After 3 listens I was still trying to find a way in, and this was going to be a super short piece of writing until my “in” appeared toward the end of Can I Hold the Mic where the sonic acapella synth essence of Imogen Heap’s Hide and Seek opened my ears to the possibility of something fresh and cool. Then I got stuck by the teased busy beat at the end, desperate to hear more of a building banger which just….cuts, and cuts me everytime.
Way to the Show is the album’s masterpiece. One side of a regular couple’s phone convo sent into the void by Solange’s ethereal vocal treatment but shot back to earth at the end by the force of a gun. A reminder of how life and the tone of life can change in an instant.
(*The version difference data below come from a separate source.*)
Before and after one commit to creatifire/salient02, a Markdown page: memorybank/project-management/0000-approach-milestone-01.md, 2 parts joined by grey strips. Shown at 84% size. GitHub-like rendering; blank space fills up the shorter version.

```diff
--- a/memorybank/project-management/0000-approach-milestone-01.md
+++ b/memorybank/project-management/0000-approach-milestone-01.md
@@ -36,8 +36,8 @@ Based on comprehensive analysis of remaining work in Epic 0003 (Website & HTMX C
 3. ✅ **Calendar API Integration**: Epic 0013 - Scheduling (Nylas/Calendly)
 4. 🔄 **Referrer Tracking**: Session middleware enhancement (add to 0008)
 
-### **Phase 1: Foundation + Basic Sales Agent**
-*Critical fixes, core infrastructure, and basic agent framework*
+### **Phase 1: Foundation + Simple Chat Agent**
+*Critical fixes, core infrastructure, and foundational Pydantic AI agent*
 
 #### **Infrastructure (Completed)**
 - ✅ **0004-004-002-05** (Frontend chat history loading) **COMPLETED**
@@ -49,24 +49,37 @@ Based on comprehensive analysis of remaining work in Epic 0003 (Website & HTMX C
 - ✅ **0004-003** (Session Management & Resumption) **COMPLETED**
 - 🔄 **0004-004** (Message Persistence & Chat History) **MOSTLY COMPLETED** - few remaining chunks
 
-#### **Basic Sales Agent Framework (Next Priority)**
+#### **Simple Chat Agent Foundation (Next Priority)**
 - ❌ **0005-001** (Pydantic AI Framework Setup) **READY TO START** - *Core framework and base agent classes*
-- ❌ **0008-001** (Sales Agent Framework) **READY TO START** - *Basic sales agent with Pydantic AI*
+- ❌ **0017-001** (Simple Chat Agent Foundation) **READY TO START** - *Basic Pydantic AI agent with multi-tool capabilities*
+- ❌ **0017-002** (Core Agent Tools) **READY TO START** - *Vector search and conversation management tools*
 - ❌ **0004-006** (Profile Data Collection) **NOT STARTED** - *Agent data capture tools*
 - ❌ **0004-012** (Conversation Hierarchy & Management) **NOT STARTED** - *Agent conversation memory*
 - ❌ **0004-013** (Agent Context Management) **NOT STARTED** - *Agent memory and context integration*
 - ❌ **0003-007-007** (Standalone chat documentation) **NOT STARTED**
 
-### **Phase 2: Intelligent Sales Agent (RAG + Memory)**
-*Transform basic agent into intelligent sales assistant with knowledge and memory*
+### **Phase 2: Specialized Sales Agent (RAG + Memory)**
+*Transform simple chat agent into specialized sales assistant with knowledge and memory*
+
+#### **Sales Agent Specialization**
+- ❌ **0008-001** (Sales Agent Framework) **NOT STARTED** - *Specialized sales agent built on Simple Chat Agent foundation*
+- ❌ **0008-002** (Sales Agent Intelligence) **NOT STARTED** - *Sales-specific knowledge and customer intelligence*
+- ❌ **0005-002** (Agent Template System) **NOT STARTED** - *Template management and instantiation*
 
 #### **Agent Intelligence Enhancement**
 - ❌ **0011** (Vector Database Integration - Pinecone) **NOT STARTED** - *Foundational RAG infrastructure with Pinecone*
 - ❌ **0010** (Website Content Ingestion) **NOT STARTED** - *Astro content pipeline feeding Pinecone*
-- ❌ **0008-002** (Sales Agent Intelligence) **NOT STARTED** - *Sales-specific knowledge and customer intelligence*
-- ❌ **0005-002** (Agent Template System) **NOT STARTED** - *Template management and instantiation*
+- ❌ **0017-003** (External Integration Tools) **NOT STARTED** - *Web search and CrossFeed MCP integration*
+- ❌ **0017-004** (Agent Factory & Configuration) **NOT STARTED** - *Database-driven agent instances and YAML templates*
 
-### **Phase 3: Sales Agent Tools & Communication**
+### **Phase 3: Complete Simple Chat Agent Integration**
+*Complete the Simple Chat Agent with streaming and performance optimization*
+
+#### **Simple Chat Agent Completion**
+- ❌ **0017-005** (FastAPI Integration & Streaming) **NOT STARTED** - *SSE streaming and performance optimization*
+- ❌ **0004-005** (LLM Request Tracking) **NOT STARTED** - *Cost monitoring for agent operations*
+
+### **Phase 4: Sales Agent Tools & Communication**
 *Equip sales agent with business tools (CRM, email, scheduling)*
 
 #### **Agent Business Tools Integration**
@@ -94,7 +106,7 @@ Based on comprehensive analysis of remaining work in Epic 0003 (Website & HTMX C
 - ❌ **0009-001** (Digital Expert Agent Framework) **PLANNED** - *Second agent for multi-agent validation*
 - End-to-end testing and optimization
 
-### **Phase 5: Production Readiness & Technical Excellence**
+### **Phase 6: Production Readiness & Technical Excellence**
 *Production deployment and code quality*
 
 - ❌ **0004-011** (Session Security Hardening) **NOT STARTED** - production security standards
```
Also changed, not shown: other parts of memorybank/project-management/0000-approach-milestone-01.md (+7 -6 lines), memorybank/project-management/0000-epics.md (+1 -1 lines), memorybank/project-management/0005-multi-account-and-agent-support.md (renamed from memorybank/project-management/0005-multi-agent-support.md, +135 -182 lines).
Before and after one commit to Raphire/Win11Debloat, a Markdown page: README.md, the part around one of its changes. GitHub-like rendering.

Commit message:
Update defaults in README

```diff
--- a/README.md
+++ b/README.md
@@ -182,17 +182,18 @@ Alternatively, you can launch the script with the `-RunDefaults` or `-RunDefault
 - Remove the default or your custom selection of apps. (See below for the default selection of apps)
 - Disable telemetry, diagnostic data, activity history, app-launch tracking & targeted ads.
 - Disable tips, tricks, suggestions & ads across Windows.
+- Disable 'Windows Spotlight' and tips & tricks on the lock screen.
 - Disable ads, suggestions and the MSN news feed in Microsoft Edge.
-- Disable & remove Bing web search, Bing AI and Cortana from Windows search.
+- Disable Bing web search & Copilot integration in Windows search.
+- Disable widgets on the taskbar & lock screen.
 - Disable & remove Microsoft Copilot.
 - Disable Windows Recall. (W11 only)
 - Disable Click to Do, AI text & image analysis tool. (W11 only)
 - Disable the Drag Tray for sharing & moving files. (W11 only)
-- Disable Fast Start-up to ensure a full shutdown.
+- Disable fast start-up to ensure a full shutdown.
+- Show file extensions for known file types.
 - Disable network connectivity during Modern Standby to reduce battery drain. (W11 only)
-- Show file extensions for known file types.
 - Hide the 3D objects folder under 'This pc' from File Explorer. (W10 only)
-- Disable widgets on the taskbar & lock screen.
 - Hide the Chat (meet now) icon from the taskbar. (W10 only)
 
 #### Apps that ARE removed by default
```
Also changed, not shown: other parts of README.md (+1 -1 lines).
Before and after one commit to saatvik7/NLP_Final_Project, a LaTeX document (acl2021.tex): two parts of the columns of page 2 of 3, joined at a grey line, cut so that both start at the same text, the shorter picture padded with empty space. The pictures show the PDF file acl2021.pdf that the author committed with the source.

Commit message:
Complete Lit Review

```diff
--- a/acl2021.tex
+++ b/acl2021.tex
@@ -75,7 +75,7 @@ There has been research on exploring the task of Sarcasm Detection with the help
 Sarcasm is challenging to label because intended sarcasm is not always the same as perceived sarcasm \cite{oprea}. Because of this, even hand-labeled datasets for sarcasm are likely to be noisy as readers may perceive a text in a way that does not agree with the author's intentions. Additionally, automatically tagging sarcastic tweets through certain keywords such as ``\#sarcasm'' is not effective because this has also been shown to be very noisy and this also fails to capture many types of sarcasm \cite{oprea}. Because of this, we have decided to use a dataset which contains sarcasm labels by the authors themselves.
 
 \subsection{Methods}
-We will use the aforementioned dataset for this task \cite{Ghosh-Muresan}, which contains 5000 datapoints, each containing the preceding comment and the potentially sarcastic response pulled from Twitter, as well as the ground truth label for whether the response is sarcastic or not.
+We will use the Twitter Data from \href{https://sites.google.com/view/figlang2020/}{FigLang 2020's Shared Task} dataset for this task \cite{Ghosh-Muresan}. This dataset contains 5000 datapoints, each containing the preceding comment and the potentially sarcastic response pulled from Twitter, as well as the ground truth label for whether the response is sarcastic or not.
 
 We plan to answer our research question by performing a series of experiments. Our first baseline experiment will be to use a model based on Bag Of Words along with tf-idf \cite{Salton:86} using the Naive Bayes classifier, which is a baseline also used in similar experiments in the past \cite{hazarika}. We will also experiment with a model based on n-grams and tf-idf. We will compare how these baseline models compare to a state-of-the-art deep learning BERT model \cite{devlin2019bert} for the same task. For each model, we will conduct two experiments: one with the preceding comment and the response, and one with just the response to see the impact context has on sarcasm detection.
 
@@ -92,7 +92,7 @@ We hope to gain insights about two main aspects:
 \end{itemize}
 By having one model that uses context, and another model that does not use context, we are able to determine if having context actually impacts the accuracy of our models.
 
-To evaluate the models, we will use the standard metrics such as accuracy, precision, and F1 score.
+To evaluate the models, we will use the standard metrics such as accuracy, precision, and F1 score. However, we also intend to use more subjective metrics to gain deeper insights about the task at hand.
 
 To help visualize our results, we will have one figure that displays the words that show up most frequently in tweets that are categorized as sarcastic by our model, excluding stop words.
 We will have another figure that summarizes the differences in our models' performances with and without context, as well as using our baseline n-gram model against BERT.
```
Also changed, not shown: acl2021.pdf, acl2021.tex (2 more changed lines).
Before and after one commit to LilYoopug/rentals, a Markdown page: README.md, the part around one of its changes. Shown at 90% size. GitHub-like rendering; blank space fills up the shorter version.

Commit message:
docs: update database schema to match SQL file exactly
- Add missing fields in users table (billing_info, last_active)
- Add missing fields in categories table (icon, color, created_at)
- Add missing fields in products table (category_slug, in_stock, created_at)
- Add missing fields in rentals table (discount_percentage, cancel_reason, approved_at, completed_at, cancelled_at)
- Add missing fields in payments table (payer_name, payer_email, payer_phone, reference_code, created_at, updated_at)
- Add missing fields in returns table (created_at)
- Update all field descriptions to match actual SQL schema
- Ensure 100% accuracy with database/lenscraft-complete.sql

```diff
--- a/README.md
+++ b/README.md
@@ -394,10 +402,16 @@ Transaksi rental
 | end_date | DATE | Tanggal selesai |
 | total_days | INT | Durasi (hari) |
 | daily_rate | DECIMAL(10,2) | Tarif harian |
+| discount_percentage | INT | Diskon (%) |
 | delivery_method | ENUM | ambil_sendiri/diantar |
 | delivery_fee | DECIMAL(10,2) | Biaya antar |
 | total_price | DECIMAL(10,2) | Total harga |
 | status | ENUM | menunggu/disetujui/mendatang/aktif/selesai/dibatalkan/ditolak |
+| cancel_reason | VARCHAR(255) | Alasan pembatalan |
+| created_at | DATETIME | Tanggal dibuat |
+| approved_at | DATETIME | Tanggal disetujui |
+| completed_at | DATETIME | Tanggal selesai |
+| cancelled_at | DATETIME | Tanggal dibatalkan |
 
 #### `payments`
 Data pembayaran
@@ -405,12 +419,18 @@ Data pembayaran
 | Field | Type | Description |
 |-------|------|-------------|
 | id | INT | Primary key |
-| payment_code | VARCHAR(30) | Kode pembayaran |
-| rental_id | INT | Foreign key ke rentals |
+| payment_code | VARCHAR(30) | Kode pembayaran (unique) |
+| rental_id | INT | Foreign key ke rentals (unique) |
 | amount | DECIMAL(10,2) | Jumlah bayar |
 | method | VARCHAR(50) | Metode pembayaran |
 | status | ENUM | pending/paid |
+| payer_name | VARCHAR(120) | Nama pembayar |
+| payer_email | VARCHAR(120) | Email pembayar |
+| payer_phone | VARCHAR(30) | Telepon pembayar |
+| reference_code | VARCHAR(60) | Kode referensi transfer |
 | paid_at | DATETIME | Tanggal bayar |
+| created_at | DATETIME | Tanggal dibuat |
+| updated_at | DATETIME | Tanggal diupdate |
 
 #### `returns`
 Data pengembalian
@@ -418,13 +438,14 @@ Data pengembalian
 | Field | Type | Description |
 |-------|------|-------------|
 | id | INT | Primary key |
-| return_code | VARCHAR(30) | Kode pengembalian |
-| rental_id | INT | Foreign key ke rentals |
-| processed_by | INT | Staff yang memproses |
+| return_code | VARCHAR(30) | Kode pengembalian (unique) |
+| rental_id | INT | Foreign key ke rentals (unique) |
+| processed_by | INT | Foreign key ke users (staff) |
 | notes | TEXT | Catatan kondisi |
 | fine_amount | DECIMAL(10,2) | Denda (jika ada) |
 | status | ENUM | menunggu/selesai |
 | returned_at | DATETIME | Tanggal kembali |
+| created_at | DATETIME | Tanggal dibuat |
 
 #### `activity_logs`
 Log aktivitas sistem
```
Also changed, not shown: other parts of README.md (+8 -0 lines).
Beltway is a calm & collected warning about needing space and fending off possession. Or perhaps ‘Don’t…you love me’ is a question. The song can be heard as the cold and raw morning after sense of being newly alone with all the confusion, misery and solitude it holds.
Either way there’s emotional potency here and to my ear it’s the heart of the album.
I tried hard but both Almeda and My Skin My Logo left me feeling like the odd kid out after sides had been picked. The former is the first single and there’s a lot going on inside it so I can appreciate that I’m the problem here but the latter just feels like two cool kids telling each other how cool they are. So like every odd one out I went off and played on my own for these two.
Solange Knowles is Princess Margaret to Queen Bey’s Elizabeth and a Number 1 record gave her the freedom to do what she wants. Here she makes the most of that without the mantle of the mainstream to produce (along with a tonne of producers) this epic PhD thesis in musicology shot through with jazz and heart.
Songs are gone and instead there’s love and longing here. And fun and friendship. And confidence and violence all wrapped in a pointed haze of recent nostalgia. If you get past the references and the inside baseball it’s a focussed, articulate and honest trip through someone else’s experience of life at a certain time.
And I’m the audience for that.